## DATASET CONTENT

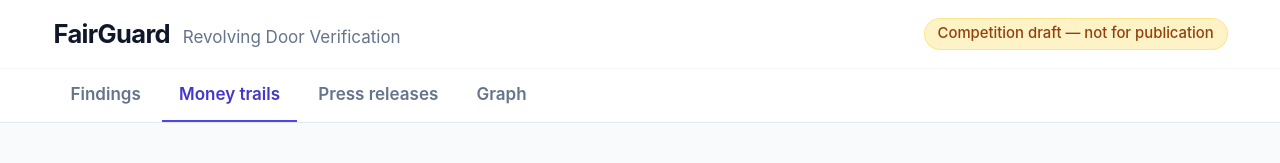
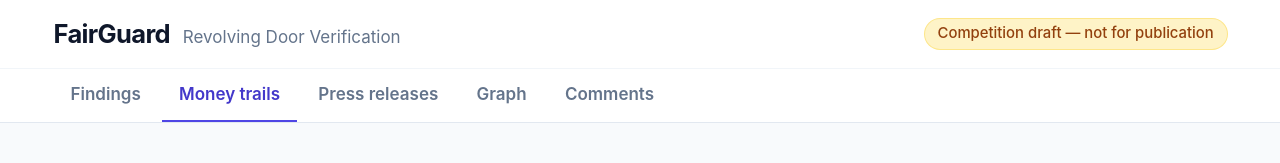
Before and after one commit to MokshitSurana/northwestern-challenge, a Next.js app in the folder web/: page /trails in a window 1280 px wide. Shown: the top 163 px of the page. Built offline with nearby package versions, Linux system fonts and the light colour scheme.

Commit message:
web(nav): add Comments tab (five total: Findings, Trails, Press releases, Graph, Comments)

```diff
--- a/web/src/app/NavTabs.tsx
+++ b/web/src/app/NavTabs.tsx
@@ -9,6 +9,7 @@ const TABS = [
   { href: "/trails", label: "Money trails", description: "USAspending awards to those clients" },
   { href: "/pressrel", label: "Press releases", description: "Congressional press releases mentioning the clients" },
   { href: "/graph", label: "Graph", description: "Conflict-of-interest network: composes scan + trace + pressrel" },
+  { href: "/comments", label: "Comments", description: "Request-for-comment outreach status (who's sent, who's overdue, who replied)" },
 ]
 
 export default function NavTabs() {
```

## WHAT IS REQUIRED
Reproduce the listing word for word and omit its pictures.

## TASK OUTPUT
Before and after one commit to MokshitSurana/northwestern-challenge, a Next.js app in the folder web/: page /trails in a window 1280 px wide. Shown: the top 163 px of the page. Built offline with nearby package versions, Linux system fonts and the light colour scheme.

Commit message:
web(nav): add Comments tab (five total: Findings, Trails, Press releases, Graph, Comments)

```diff
--- a/web/src/app/NavTabs.tsx
+++ b/web/src/app/NavTabs.tsx
@@ -9,6 +9,7 @@ const TABS = [
   { href: "/trails", label: "Money trails", description: "USAspending awards to those clients" },
   { href: "/pressrel", label: "Press releases", description: "Congressional press releases mentioning the clients" },
   { href: "/graph", label: "Graph", description: "Conflict-of-interest network: composes scan + trace + pressrel" },
+  { href: "/comments", label: "Comments", description: "Request-for-comment outreach status (who's sent, who's overdue, who replied)" },
 ]
 
 export default function NavTabs() {
```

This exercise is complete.